TASK PROMPT – Write each line below back out exactly, omitting its pictures.

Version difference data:
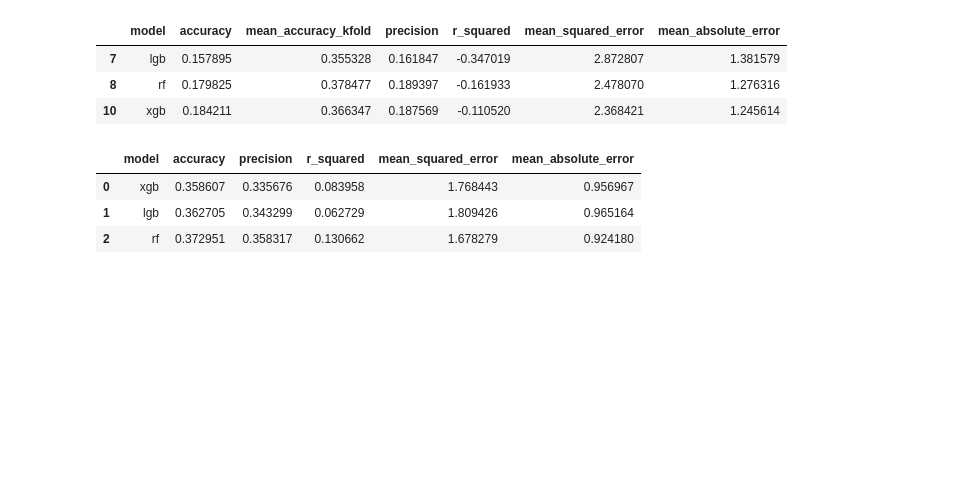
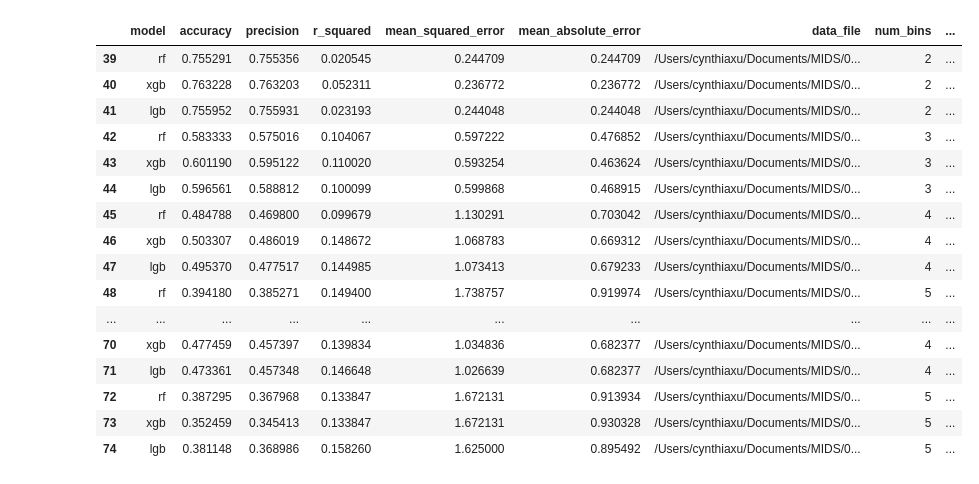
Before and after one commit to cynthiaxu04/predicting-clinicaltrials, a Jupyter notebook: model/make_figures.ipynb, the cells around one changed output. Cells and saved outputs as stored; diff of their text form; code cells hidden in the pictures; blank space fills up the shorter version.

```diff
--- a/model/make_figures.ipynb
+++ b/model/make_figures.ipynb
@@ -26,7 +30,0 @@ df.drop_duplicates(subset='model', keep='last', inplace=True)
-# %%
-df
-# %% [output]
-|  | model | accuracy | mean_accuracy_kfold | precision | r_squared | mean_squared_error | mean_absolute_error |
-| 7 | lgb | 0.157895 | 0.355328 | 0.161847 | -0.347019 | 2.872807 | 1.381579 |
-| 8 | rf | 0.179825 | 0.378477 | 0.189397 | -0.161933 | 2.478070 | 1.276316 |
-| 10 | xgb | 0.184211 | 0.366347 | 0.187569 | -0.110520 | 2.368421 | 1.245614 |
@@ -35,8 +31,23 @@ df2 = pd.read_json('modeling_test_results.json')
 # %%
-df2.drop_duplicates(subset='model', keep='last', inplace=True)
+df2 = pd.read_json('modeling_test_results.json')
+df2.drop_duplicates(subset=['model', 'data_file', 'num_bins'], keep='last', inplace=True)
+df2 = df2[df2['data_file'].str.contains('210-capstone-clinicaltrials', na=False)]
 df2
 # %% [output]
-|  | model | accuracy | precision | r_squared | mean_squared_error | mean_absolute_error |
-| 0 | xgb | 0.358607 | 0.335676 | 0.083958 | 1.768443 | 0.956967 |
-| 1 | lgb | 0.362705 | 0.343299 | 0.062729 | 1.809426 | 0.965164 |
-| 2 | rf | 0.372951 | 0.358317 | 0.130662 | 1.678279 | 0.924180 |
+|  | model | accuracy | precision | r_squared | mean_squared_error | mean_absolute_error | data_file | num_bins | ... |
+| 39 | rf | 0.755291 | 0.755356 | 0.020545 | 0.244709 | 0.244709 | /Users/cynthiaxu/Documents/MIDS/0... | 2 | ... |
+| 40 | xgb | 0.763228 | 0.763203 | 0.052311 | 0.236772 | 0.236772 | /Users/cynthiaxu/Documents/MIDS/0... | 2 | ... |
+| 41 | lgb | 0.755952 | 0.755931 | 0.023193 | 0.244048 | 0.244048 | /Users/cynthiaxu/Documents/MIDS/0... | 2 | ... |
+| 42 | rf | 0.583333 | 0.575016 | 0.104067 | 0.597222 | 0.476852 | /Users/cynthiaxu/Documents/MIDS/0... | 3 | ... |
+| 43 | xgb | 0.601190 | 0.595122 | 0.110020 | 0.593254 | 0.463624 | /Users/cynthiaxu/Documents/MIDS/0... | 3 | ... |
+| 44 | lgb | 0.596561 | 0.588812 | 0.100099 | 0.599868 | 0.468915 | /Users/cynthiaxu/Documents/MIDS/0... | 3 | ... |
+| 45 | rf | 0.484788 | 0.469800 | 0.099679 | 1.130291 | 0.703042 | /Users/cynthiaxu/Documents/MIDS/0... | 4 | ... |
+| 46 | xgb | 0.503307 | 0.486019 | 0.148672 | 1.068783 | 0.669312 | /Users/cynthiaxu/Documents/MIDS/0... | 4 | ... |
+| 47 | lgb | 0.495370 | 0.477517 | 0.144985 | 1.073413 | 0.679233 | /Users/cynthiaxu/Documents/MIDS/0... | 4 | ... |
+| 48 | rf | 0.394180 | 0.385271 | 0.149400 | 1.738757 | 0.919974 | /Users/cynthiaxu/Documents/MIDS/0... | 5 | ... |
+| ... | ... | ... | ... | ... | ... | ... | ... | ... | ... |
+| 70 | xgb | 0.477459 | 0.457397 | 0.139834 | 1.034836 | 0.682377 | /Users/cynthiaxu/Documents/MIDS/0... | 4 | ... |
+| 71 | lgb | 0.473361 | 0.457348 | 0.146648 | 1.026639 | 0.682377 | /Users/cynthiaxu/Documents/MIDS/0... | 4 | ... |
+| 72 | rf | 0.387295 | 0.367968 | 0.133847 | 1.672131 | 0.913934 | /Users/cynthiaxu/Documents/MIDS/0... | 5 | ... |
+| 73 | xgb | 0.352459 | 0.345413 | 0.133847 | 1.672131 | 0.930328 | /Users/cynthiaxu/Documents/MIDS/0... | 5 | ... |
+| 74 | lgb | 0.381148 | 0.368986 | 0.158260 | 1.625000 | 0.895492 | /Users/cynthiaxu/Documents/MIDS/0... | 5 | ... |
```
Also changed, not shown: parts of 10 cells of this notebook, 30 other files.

SOLVED EXERCISE –
Before and after one commit to cynthiaxu04/predicting-clinicaltrials, a Jupyter notebook: model/make_figures.ipynb, the cells around one changed output. Cells and saved outputs as stored; diff of their text form; code cells hidden in the pictures; blank space fills up the shorter version.

```diff
--- a/model/make_figures.ipynb
+++ b/model/make_figures.ipynb
@@ -26,7 +30,0 @@ df.drop_duplicates(subset='model', keep='last', inplace=True)
-# %%
-df
-# %% [output]
-|  | model | accuracy | mean_accuracy_kfold | precision | r_squared | mean_squared_error | mean_absolute_error |
-| 7 | lgb | 0.157895 | 0.355328 | 0.161847 | -0.347019 | 2.872807 | 1.381579 |
-| 8 | rf | 0.179825 | 0.378477 | 0.189397 | -0.161933 | 2.478070 | 1.276316 |
-| 10 | xgb | 0.184211 | 0.366347 | 0.187569 | -0.110520 | 2.368421 | 1.245614 |
@@ -35,8 +31,23 @@ df2 = pd.read_json('modeling_test_results.json')
 # %%
-df2.drop_duplicates(subset='model', keep='last', inplace=True)
+df2 = pd.read_json('modeling_test_results.json')
+df2.drop_duplicates(subset=['model', 'data_file', 'num_bins'], keep='last', inplace=True)
+df2 = df2[df2['data_file'].str.contains('210-capstone-clinicaltrials', na=False)]
 df2
 # %% [output]
-|  | model | accuracy | precision | r_squared | mean_squared_error | mean_absolute_error |
-| 0 | xgb | 0.358607 | 0.335676 | 0.083958 | 1.768443 | 0.956967 |
-| 1 | lgb | 0.362705 | 0.343299 | 0.062729 | 1.809426 | 0.965164 |
-| 2 | rf | 0.372951 | 0.358317 | 0.130662 | 1.678279 | 0.924180 |
+|  | model | accuracy | precision | r_squared | mean_squared_error | mean_absolute_error | data_file | num_bins | ... |
+| 39 | rf | 0.755291 | 0.755356 | 0.020545 | 0.244709 | 0.244709 | /Users/cynthiaxu/Documents/MIDS/0... | 2 | ... |
+| 40 | xgb | 0.763228 | 0.763203 | 0.052311 | 0.236772 | 0.236772 | /Users/cynthiaxu/Documents/MIDS/0... | 2 | ... |
+| 41 | lgb | 0.755952 | 0.755931 | 0.023193 | 0.244048 | 0.244048 | /Users/cynthiaxu/Documents/MIDS/0... | 2 | ... |
+| 42 | rf | 0.583333 | 0.575016 | 0.104067 | 0.597222 | 0.476852 | /Users/cynthiaxu/Documents/MIDS/0... | 3 | ... |
+| 43 | xgb | 0.601190 | 0.595122 | 0.110020 | 0.593254 | 0.463624 | /Users/cynthiaxu/Documents/MIDS/0... | 3 | ... |
+| 44 | lgb | 0.596561 | 0.588812 | 0.100099 | 0.599868 | 0.468915 | /Users/cynthiaxu/Documents/MIDS/0... | 3 | ... |
+| 45 | rf | 0.484788 | 0.469800 | 0.099679 | 1.130291 | 0.703042 | /Users/cynthiaxu/Documents/MIDS/0... | 4 | ... |
+| 46 | xgb | 0.503307 | 0.486019 | 0.148672 | 1.068783 | 0.669312 | /Users/cynthiaxu/Documents/MIDS/0... | 4 | ... |
+| 47 | lgb | 0.495370 | 0.477517 | 0.144985 | 1.073413 | 0.679233 | /Users/cynthiaxu/Documents/MIDS/0... | 4 | ... |
+| 48 | rf | 0.394180 | 0.385271 | 0.149400 | 1.738757 | 0.919974 | /Users/cynthiaxu/Documents/MIDS/0... | 5 | ... |
+| ... | ... | ... | ... | ... | ... | ... | ... | ... | ... |
+| 70 | xgb | 0.477459 | 0.457397 | 0.139834 | 1.034836 | 0.682377 | /Users/cynthiaxu/Documents/MIDS/0... | 4 | ... |
+| 71 | lgb | 0.473361 | 0.457348 | 0.146648 | 1.026639 | 0.682377 | /Users/cynthiaxu/Documents/MIDS/0... | 4 | ... |
+| 72 | rf | 0.387295 | 0.367968 | 0.133847 | 1.672131 | 0.913934 | /Users/cynthiaxu/Documents/MIDS/0... | 5 | ... |
+| 73 | xgb | 0.352459 | 0.345413 | 0.133847 | 1.672131 | 0.930328 | /Users/cynthiaxu/Documents/MIDS/0... | 5 | ... |
+| 74 | lgb | 0.381148 | 0.368986 | 0.158260 | 1.625000 | 0.895492 | /Users/cynthiaxu/Documents/MIDS/0... | 5 | ... |
```
Also changed, not shown: parts of 10 cells of this notebook, 30 other files.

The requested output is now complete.